Make Sure That Your Dog Will Actually Like Camping!
Whilst most pooches absolutely adore spending a few nights under canvas with their human family, there are some that will not take well to life on a campsite. If your pooch is nervous and does not cope well with new situations away from home, they may struggle with the novelty of sleeping in a tent. You could always have a practice camping trip in your own garden to see if they like it.
Obedience is crucial when you are camping with your canine companion. At the very least, your pooch must respond to the recall command so that they do not annoy other campers. They should also know the ‘leave it’ command.
Their physical health and fitness are also important. Many camping trips are combined with vigorous exercise such as hiking and not all dogs are physically able to do this. Some senior dogs would simply rather stay at home but most pups will be very enthusiastic!
Safe Transport to the Camp Site
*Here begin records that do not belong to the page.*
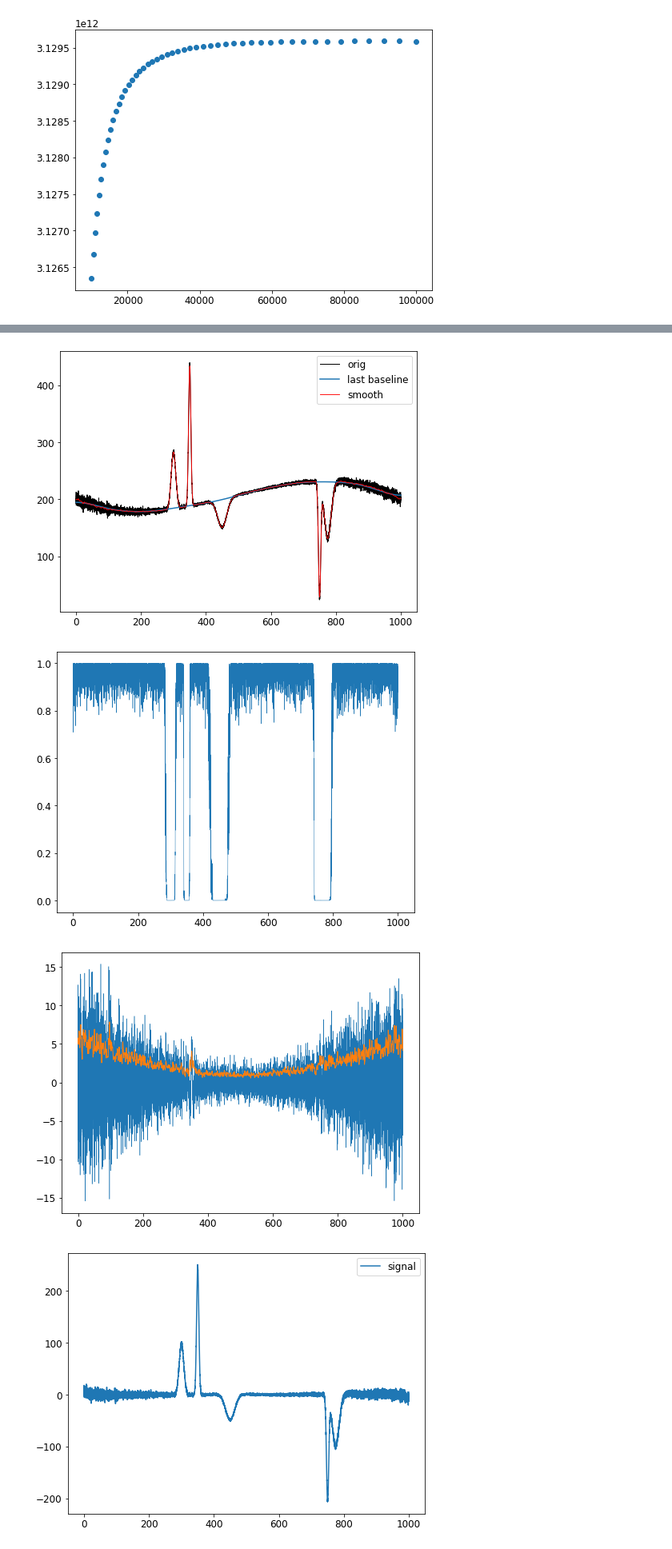
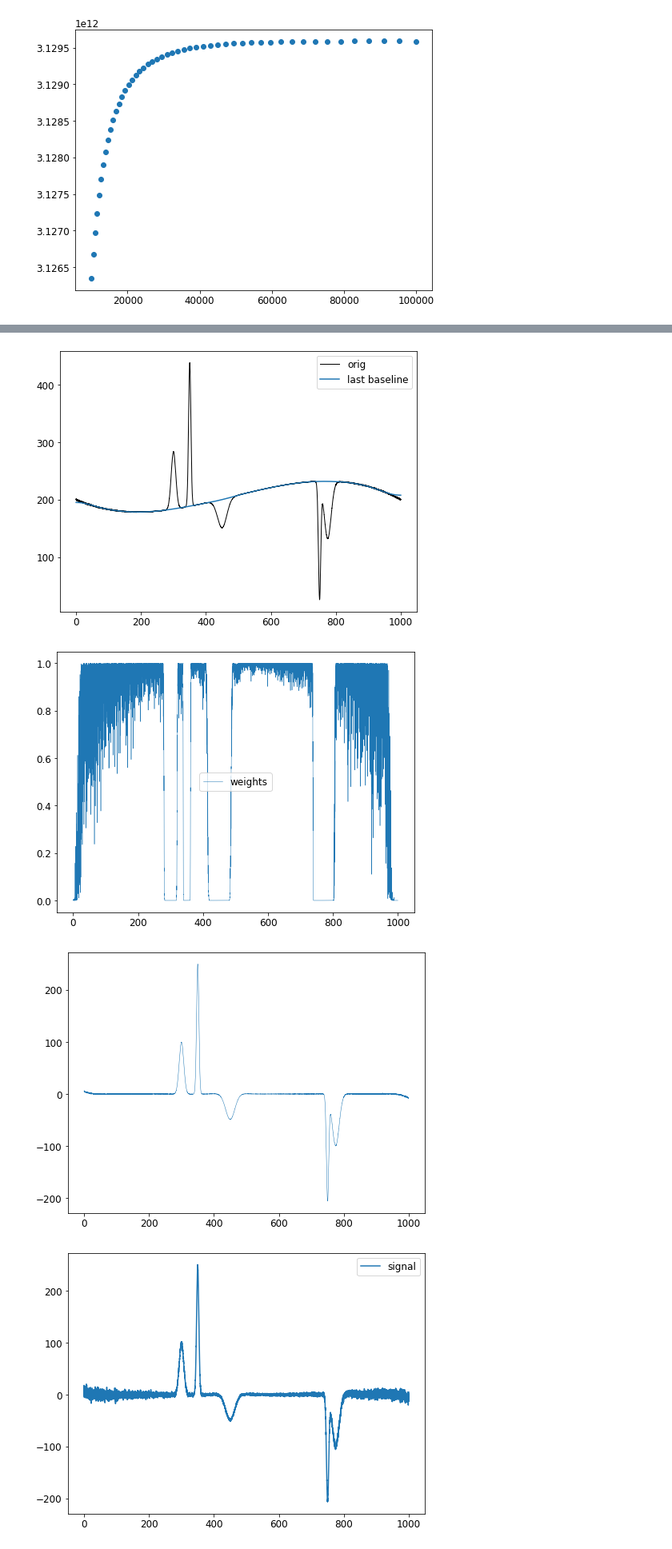
Before and after one commit to dmadea/Jupyter-Tutorials, a Jupyter notebook: Baseline correction/bcorr_dct.ipynb, the cells around one changed output, grey strips where cells are left out. Shown at 80% size. Drawn from its saved outputs; the diff is of its cells as text; code cells hidden in the pictures.

```diff
--- a/Baseline correction/bcorr_dct.ipynb
+++ b/Baseline correction/bcorr_dct.ipynb
@@ -493,8 +482,8 @@ def baseline_1D_arPLS(y, lam=1e5, niter=10, tol: float = 2e-4, smooth_lam=10):
 
     # print(N ** 4)
 
-    gamma = 1 / (1 + (lam * N ** 4) * l0 ** 2)
-    gamma_smooth = 1 / (1 + (smooth_lam * N ** 4) * l0 ** 2)
+    gamma = 1 / (1 + lam * l0 ** 2)
+    # gamma_smooth = 1 / (1 + (smooth_lam * N ** 4) * l0 ** 2)
 
     d = None
 
@@ -507,25 +496,26 @@ def baseline_1D_arPLS(y, lam=1e5, niter=10, tol: float = 2e-4, smooth_lam=10):
     std_vec = []
 
     z = idct(gamma * dct(y))  # initial estimate of baseline, just a smoothing
-    smoothed_signal = idct(gamma_smooth * dct(y))  # initial estimate of baseline, just a smoothing
-    diff = y - smoothed_signal  # for noise estimation
+    w = np.ones_like(y)
+    # smoothed_signal = idct(gamma_smooth * dct(y))  # initial estimate of baseline, just a smoothing
+    # diff = y - smoothed_signal  # for noise estimation
 
-    sigma0, sigma1 = 5, 0
+    # sigma0, sigma1 = 5, 0
 
-    kernel = Gaussian1DKernel(sigma0)
-    std_blur = np.sqrt(convolve_fft(diff ** 2, kernel))
-
-    p = 0.01
+    # kernel = Gaussian1DKernel(sigma0)
+    # std_blur = np.sqrt(convolve_fft(diff ** 2, kernel))
 
     while i < niter:  # crit > tol
         d = y - z  # data corrected for baseline
 
-        # m = np.mean(diff)
-        # s = np.std(diff)
+        wd = d * w
+
+        m = np.mean(wd)
+        s = np.std(wd)
 
         # new_w = 1 / (1 + np.exp(2 * (d - (2 * std_matrix_blured - Dn_matrix_blured)) / std_matrix_blured))
         # new_w = logistic(d, 0, std_blur)  # update weights with logistic function, arPLS
-        new_w  = gauss(d, 0, std_blur)
+        new_w  = gauss(d, m, s)
         # new_w = np.where(y >= z, 1 / (1 + np.exp(2 * (d - (2 * s - m)) / s)), 1)  # update weights with logistic function, arPLS
 
         # new_w = np.where(y > z, p, 1 - p)  # AsLS
@@ -537,8 +527,8 @@ def baseline_1D_arPLS(y, lam=1e5, niter=10, tol: float = 2e-4, smooth_lam=10):
         z = idct(gamma * dct(w * (y - z) + z))  # calculate the baseline
 
         if (i + 1) % int(np.sqrt(niter)) == 0:
-            # print(f'Iteration={i + 1}, {crit=:.2g}, {m=}, {s=}')
-            print(f'Iteration={i + 1}, {crit=:.2g}')
+            print(f'Iteration={i + 1}, {crit=:.2g}, {m=}, {s=}')
+            # print(f'Iteration={i + 1}, {crit=:.2g}')
 
         zs.append(z)
         ws.append(w)
@@ -547,10 +537,10 @@ def baseline_1D_arPLS(y, lam=1e5, niter=10, tol: float = 2e-4, smooth_lam=10):
 
         i += 1
 
-    return d, zs, ws, dn_vec, std_vec, smoothed_signal
+    return d, zs, ws, dn_vec, std_vec#, smoothed_signal
 # %%
 
-d, zs, ws, dn_vec, std_vec, smoothed = baseline_1D_arPLS(spectra_base, lam=1e-6, smooth_lam=1e-12, niter=50)
+d, zs, ws, dn_vec, std_vec = baseline_1D_arPLS(spectra_base, lam=5e8, smooth_lam=1e-12, niter=100)
 # Z, D = baseline_arPLS(spectra_base, lam=1e4, niter=50)
 
 plt.rcParams.update({'font.size': 12})
@@ -558,24 +548,22 @@ plt.rcParams.update({'figure.figsize': (8, 6)})
 
 plt.plot(x_vals, spectra_base, label='orig', lw=1, c='k')
 plt.plot(x_vals, np.asarray(zs).T[:, -1], label='last baseline')
-plt.plot(x_vals, smoothed, label='smooth', c='r', lw=0.9)
+# plt.plot(x_vals, smoothed, label='smooth', c='r', lw=0.9)
 
 plt.legend()
 plt.show()
 # plt.plot(x_vals, d, label='true data')
 
 plt.plot(x_vals, np.asarray(ws).T[:, -1], lw=0.5, label='weights')
-plt.legend
+plt.legend()
 plt.show()
 
 diff = spectra_base - smoothed
 
-kernel = Gaussian1DKernel(1 / tdiff)
-diff_blur = convolve_fft(diff ** 2, kernel)
+# kernel = Gaussian1DKernel(1 / tdiff)
+# diff_blur = convolve_fft(diff ** 2, kernel)
 
-plt.plot(x_vals, diff , lw=0.5)
-plt.plot(x_vals, np.sqrt(diff_blur), lw=1)
-
+plt.plot(x_vals, d , lw=0.5)
 plt.show()
 
 # plt.plot(x_vals, np.asarray(std_vec).T[:, -1])
@@ -591,6 +582,6 @@ Iteration=49, crit=6.6e-11
-[figure, old version]
+[figure, new version]
-[figure, old version]
+[figure, new version]
-[figure, old version]
+[figure, new version]
 # %%
 plt.plot(x_vals, d, label='signal')
 # plt.plot(x_vals, Z, label='z')
```
Also changed, not shown: parts of 10 cells of this notebook.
Consider the logistics of getting your family, your dog, and all of the camping gear to the campsite. A tent, cooking equipment, and bedding can take up a lot of room in a family car. Even if you are just planning on taking a backpack, it leaves less room in your vehicle for a dog. You should not compromise on safety in order to fit everything in your car. Don’t forget that you will also have to pack some extra supplies for your dog which can take up even more room.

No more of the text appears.